Through her porcelain sculptures, artist Kate MacDowell explores our romantic notions towards the environment alongside the human propensity for destruction. Her pieces are responses to the damage we inflict upon our habitats including climate change, genetic modification of organisms, and pollution. Human figures and animals act as symbols of the natural world, humorously and sometimes disturbingly transformed into new creatures that share qualities across the boundary of species. Hand crafted and exceptionally detailed, her work is a traditional medium that takes on contemporary significance in an age of ecological degradation.

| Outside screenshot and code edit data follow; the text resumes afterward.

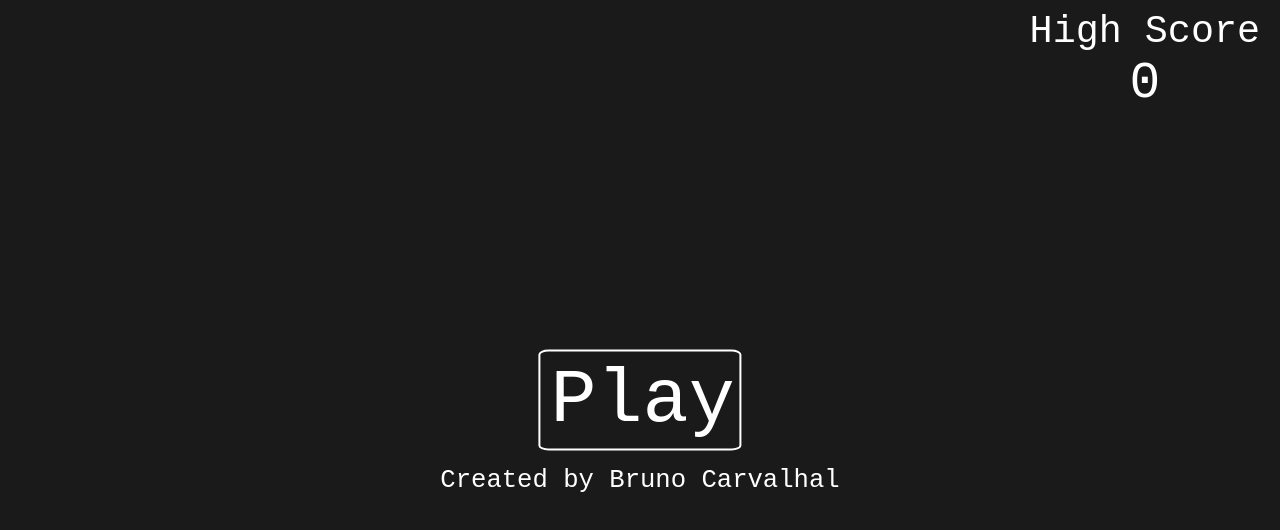
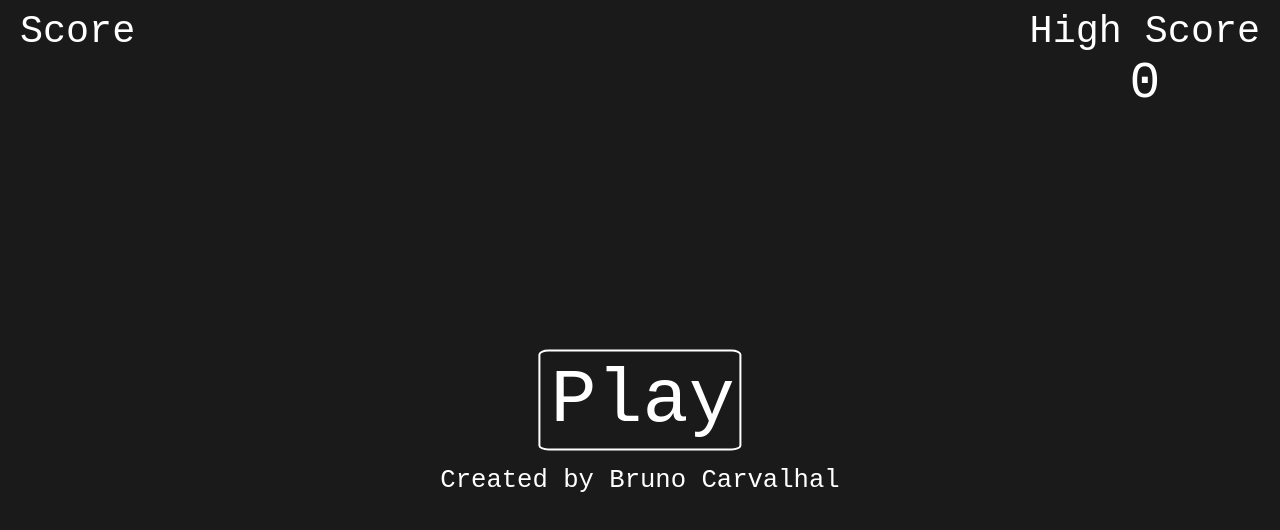
Before and after one commit to ExtraBB/angular-invaders, an Angular app: page / in a window 1280 px wide. Shown: the top 530 px of the page. Built offline with nearby package versions, Linux system fonts and the light colour scheme.

Commit message:
Added score back to starting screen

```diff
--- a/src/app/app.component.html
+++ b/src/app/app.component.html
@@ -22,6 +22,7 @@
 </div>
 
 <div *ngIf="!playing" (click)="startGame();">
+    <app-score class="score" title="Score" score={{score}}></app-score>
     <app-score class="highscore" title="High Score" score={{highscore}}></app-score>
     <div class="play-button"> Play </div>
     <div class="created-by">Created by <a class="link" href="http://www.brunocarvalhal.com">Bruno Carvalhal</a></div>
```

Kate MacDowell and her ghostly sculptures are beautiful and somewhat haunting examinations of the human relationship with nature. Each piece is molded by hand and then hollowed. Choosing porcelain for its pallor, luminosity, and ability to show texture, it also allows her to represent “fragility of natural forms in a dying ecosystem, while paradoxically, being a material that can last for thousands of years and is historically associated with high status and value.”
Her compositions become frozen in time like preserved specimens, able to weather what their organic counterparts cannot. McDowell sees her work as a commentary on our actions against our environments, incorporating icons from mythology, art history, and figures of speech. Beautiful and thought-provoking, her representations remind us that we are a part of a complex web of life and have responsibilities as stewards.
MacDowell’s work is currently on display at the American Museum of Ceramic Art through January 26th.